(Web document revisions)

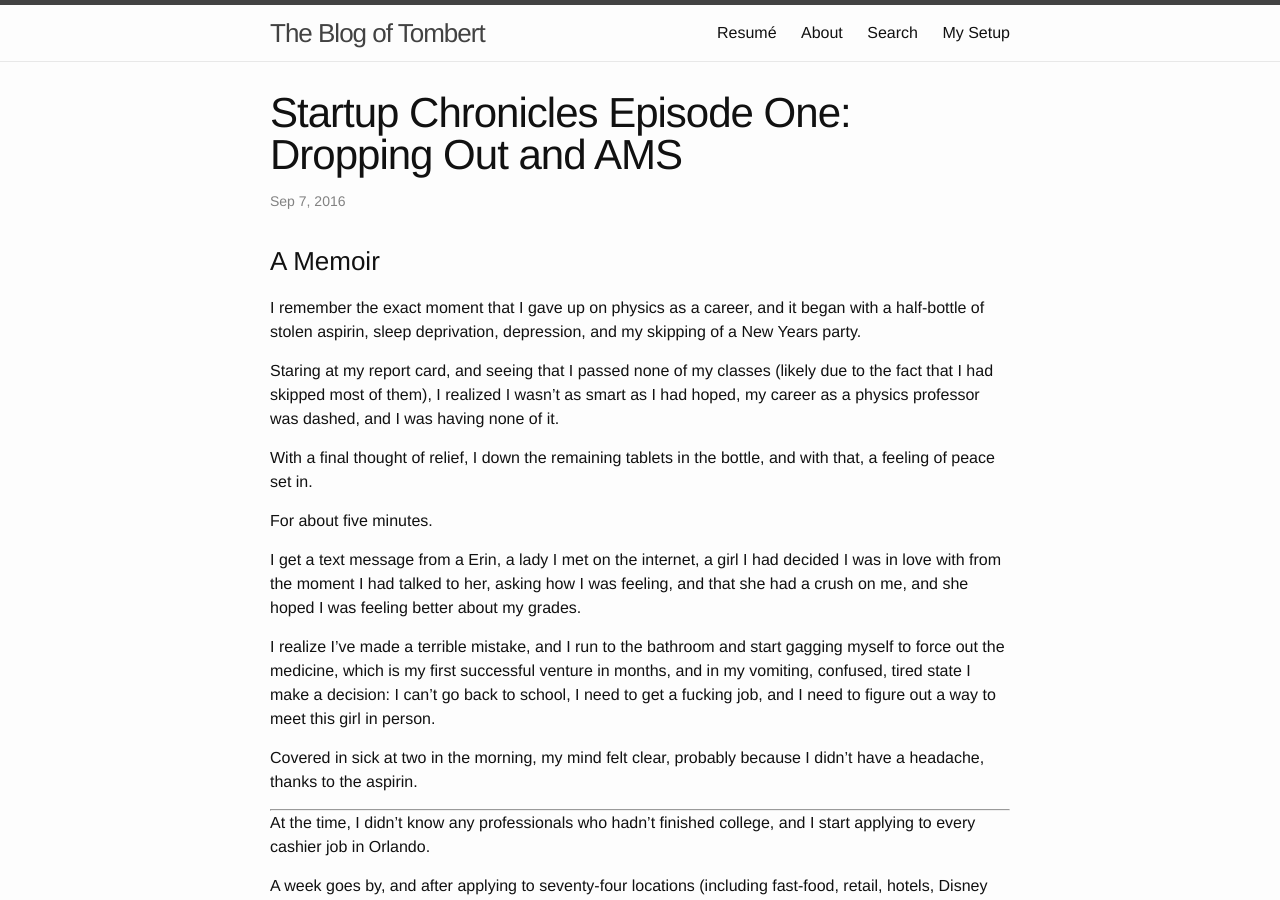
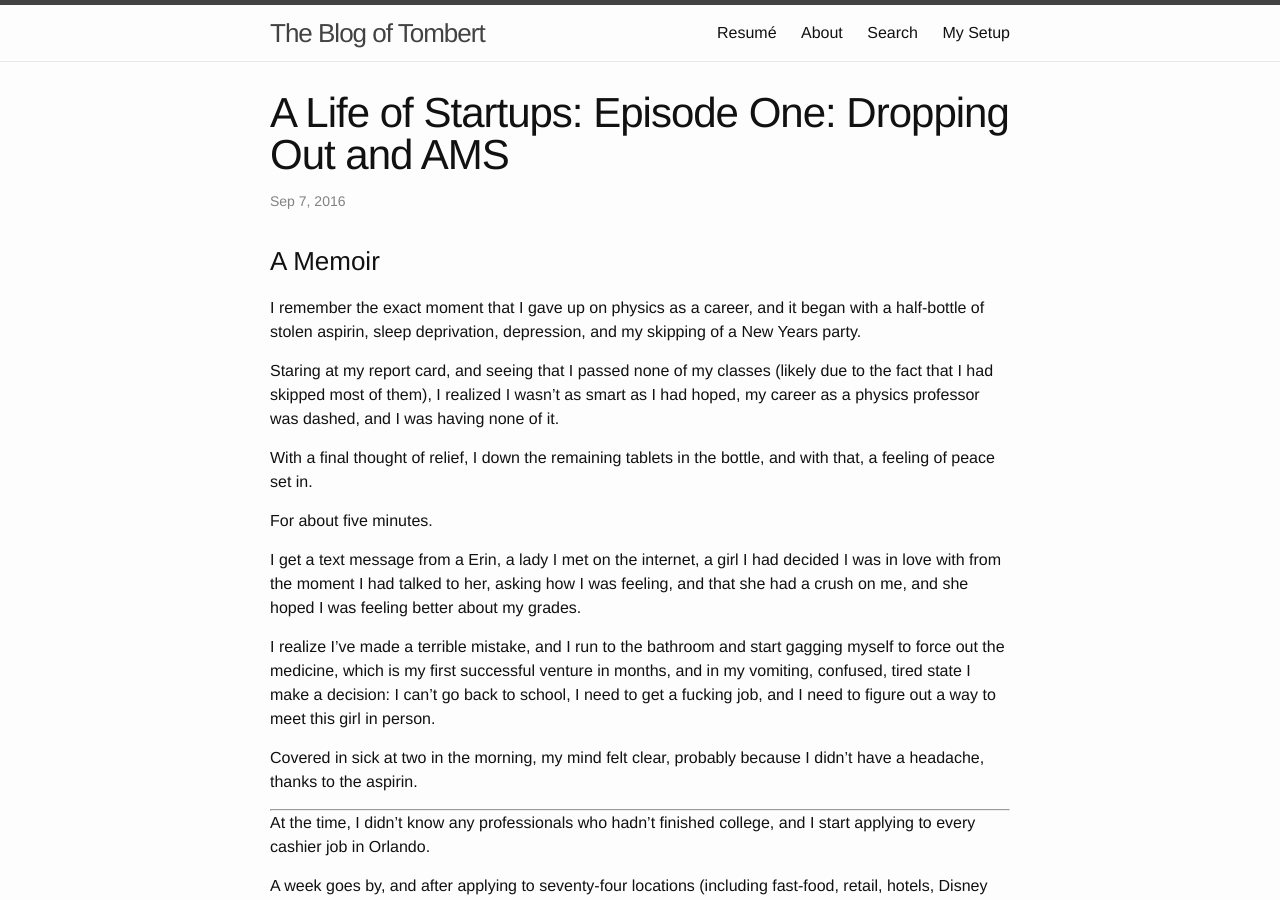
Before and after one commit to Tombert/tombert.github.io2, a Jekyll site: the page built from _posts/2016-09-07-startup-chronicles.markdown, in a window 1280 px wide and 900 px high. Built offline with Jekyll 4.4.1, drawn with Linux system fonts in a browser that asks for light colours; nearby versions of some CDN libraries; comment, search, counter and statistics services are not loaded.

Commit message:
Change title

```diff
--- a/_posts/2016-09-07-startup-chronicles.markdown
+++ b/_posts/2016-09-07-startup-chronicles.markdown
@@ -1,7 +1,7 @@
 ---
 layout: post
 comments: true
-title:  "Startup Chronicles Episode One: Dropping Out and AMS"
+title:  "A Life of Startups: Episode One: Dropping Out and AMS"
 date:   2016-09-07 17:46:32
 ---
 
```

**What you should do:** With the pictures set aside, please write out all of the records above exactly.

**Answer to the problem:**
Before and after one commit to Tombert/tombert.github.io2, a Jekyll site: the page built from _posts/2016-09-07-startup-chronicles.markdown, in a window 1280 px wide and 900 px high. Built offline with Jekyll 4.4.1, drawn with Linux system fonts in a browser that asks for light colours; nearby versions of some CDN libraries; comment, search, counter and statistics services are not loaded.

Commit message:
Change title

```diff
--- a/_posts/2016-09-07-startup-chronicles.markdown
+++ b/_posts/2016-09-07-startup-chronicles.markdown
@@ -1,7 +1,7 @@
 ---
 layout: post
 comments: true
-title:  "Startup Chronicles Episode One: Dropping Out and AMS"
+title:  "A Life of Startups: Episode One: Dropping Out and AMS"
 date:   2016-09-07 17:46:32
 ---
 
```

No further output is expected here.